Their device—or collection of devices—controls a bicycle’s lighting via an Arduino and LED driver, and features an nRF24L01 wireless module to communicate with others in the vicinity. When another rider is encountered, the bikes sync their lights up automatically. 

The team has already designed and fabricated prototypes, then strapped them onto local city bike share program bikes for testing. 

It’s an interesting effect when two bikes pass, but as shown in the video below, things get much more fascinating when a handful of bikes can coordinate both their direction and light pattern.

As bikes navigate city streets after dark, they are often equipped with lights. The lights make the bikes visible to cars or other bikers, and the hazards of traffic less dangerous.

Imagine that as solitary bikes come together, their lights begin to pulsate at the same cadence. The bikers may not know each other, or may only be passing each other briefly, but for the moments they are together, their lights synchronize. The effect is a visually united presence, as groups of bikes illuminate themselves with a gently pulsing, collective light source.

Smart bicycle saddle developed with Arduino

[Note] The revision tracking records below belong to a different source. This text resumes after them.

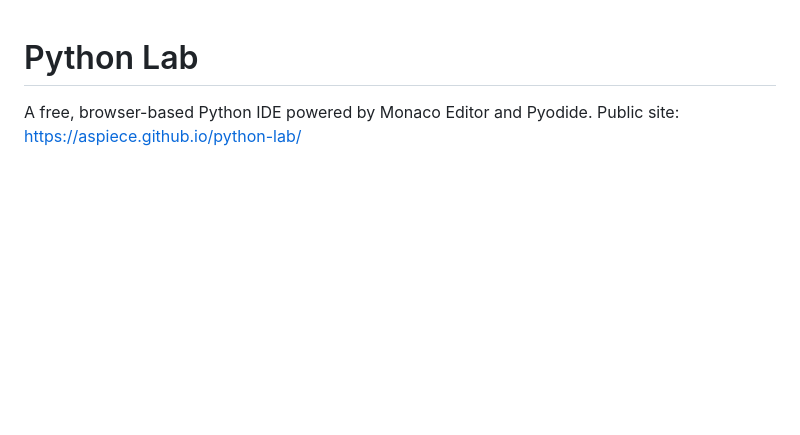
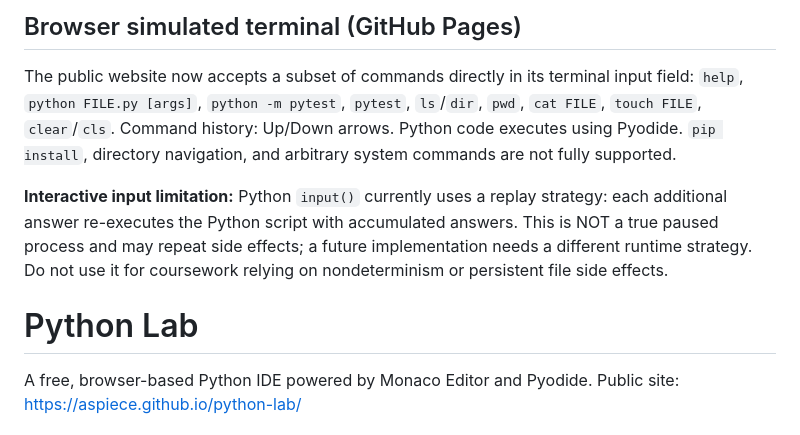
Before and after one commit to aspiece/python-lab, a Markdown page: README.md, the part around the change. Drawn GitHub-style; blank space fills up the shorter version.

Commit message:
Document browser terminal commands and accurate interactive input caveat

```diff
--- a/README.md
+++ b/README.md
@@ -1,3 +1,9 @@
+## Browser simulated terminal (GitHub Pages)
+
+The public website now accepts a subset of commands directly in its terminal input field: `help`, `python FILE.py [args]`, `python -m pytest`, `pytest`, `ls`/`dir`, `pwd`, `cat FILE`, `touch FILE`, `clear`/`cls`. Command history: Up/Down arrows. Python code executes using Pyodide. `pip install`, directory navigation, and arbitrary system commands are not fully supported.
+
+**Interactive input limitation:** Python `input()` currently uses a replay strategy: each additional answer re-executes the Python script with accumulated answers. This is NOT a true paused process and may repeat side effects; a future implementation needs a different runtime strategy. Do not use it for coursework relying on nondeterminism or persistent file side effects.
+
 # Python Lab
 
 A free, browser-based Python IDE powered by Monaco Editor and Pyodide. Public site: https://aspiece.github.io/python-lab/
```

Riding a bicycle can be a great way to get around, and/or even to get some needed exercise. When you mix in automobile or foot traffic, though, things get a bit more complicated. This could be blamed, in part, on the fact that bikes don’t have the same running lights, turn or brake signals as motorized vehicles. 

To address this problem, BLINK!’s patented Integrated Lighting System (iLS) has been designed to provide a visible communication solution that’s easily understandable by other road users. 

This custom saddle—which was prototyped using an ATmega328P-based Arduino— features lighting for 270º visibility, and brightens automatically for braking when deceleration is detected. In addition, iLS includes a pair of remotely activated turn signals. This allows the rider to indicate direction changes without removing his or her hand from the handlebars to awkwardly point. 

BLINK! has been embedded into a wide range of saddles and installation should be fairly straightforward. Not only will it certainly help enhance road safety, iLS will look fantastic while doing so.